Amazon has officiallly launched its own micropayment currency, called Amazon Coin. Currently, one ‘coin’ is worth a penny, which makes it somewhat simple for calculating the exchange rate. It is designed for buying digital content for the Kindle, from books to apps, and customers buy or earn Amazon Coin in order to load their account.
With a name like “Amazon Coin”, there’s sure to be comparison to the BitCoin phenomenon, but they’re nothing alike. Getting an Amazon Coin will be akin to sticking a $10 into the arcade token machine and getting forty brass tokens to stick into the pinball machine. A Coin is worth one hundredth of a dollar; when the dollar fluctuates, so will the Amazon Coin. Calling it a ‘coin’ is a bit of a misnomer; in the business world, internet currencies are “tokens” or “coupons”; only governments make coins. But, whatever symantics Amazon thinks having online coins will avoid scrutiny from governmental entities is their own problem.
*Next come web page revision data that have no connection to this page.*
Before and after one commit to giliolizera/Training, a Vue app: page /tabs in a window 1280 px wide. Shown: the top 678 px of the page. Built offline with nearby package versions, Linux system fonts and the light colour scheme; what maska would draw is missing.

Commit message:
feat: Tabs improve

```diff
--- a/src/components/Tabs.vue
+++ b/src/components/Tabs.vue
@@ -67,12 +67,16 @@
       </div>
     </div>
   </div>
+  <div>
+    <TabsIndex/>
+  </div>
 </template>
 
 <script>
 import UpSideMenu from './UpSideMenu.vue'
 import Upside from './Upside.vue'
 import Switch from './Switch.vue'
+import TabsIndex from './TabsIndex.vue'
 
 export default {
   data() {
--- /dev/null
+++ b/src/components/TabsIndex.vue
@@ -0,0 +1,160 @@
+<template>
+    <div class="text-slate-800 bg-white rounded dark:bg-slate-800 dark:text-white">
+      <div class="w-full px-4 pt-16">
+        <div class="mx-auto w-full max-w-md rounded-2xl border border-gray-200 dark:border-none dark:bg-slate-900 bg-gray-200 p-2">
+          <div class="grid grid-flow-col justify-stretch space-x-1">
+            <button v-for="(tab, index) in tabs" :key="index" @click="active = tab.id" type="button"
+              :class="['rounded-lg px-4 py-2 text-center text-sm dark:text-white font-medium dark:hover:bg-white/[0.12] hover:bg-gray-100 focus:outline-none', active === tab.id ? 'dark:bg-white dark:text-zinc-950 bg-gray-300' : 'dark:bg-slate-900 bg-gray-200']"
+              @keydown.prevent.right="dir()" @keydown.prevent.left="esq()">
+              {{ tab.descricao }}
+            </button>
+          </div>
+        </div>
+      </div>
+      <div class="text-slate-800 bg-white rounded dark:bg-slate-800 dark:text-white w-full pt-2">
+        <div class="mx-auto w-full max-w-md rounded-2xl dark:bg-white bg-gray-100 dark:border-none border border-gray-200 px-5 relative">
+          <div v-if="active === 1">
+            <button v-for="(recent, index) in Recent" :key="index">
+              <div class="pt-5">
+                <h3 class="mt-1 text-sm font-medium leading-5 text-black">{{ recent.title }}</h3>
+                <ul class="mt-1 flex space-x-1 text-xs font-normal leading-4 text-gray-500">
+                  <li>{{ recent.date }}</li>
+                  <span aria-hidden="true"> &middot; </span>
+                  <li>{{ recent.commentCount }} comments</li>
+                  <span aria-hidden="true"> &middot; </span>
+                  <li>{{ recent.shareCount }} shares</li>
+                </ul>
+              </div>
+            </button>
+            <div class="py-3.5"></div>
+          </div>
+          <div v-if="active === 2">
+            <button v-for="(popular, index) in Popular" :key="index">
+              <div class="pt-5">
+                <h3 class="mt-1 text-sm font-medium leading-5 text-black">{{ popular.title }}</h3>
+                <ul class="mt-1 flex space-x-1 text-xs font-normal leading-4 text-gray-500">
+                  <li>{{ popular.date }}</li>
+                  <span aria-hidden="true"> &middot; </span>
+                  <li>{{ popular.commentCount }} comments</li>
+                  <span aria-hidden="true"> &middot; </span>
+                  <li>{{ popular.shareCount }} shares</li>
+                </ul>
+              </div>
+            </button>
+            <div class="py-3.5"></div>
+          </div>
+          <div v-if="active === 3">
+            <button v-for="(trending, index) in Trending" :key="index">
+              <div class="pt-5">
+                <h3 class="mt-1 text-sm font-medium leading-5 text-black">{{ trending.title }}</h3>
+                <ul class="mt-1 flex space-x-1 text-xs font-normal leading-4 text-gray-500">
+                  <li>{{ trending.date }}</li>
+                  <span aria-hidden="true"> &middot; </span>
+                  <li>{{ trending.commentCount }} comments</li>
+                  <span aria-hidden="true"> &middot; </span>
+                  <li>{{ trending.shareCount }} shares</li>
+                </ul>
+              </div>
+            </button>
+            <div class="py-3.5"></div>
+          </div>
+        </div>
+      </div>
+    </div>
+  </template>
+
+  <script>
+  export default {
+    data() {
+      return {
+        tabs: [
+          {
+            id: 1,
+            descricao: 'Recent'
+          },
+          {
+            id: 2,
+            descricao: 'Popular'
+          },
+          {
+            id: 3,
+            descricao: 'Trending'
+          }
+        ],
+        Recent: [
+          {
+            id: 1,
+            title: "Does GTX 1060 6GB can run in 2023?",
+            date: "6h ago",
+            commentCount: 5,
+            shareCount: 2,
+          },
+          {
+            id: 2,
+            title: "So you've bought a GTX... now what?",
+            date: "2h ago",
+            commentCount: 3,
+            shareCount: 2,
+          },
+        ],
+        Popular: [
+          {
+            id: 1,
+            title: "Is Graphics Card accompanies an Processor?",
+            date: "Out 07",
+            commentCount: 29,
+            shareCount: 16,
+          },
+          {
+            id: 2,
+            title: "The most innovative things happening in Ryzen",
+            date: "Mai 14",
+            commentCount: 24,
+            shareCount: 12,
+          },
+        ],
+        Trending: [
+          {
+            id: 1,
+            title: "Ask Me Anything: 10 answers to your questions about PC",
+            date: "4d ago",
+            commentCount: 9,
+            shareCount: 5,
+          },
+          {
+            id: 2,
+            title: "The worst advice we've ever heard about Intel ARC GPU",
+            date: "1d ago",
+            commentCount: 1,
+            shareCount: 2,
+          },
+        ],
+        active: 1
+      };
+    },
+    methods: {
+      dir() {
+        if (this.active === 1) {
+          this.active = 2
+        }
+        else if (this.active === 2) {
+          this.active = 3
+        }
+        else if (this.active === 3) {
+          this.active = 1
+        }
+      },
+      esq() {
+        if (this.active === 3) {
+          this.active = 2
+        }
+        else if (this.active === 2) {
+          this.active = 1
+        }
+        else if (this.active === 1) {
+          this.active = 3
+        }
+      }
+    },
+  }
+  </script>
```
So why even call a “Coin” something different? Why not just call them Amazon Gift Cards – which are already a thing, a way to get your money into Amazon in bulk to use for smaller transactions. One thing about it being a “Coin” is that it becomes a purchase transaction, rather than a gift card which is increasingly regulated as persistent storage for money. I’ll bet that there will come a day when app developers and participation in the Mechanical Turk will have the option of being paid in Amazon Coins. This makes Amazon a barter-world: you do work that earns Amazon real money, and in payment you get tokens to spend at the Amazon store. Sounds a bit like company scrip, don’t it? Scrip isn’t horrible, as long as it isn’t misused. Amazon isn’t dumb enough to require all transactions to be made with the same virtual money system, but if they did they wouldn’t be the first to try and restrict payment options.
The other benefit for Amazon, aside from giving free Coins when buying the tokens, they can just hand them out willy-nilly without using coupon codes or other odd redemption processes. If you own a Kindle Fire, you’re getting $5 in Amazon Coin just for free, to encourage the use of the system. Go ahead and spend them, but be careful when converting your dollars into Amazon Coin: be aware of what you’re getting for your money, like any other product you might buy.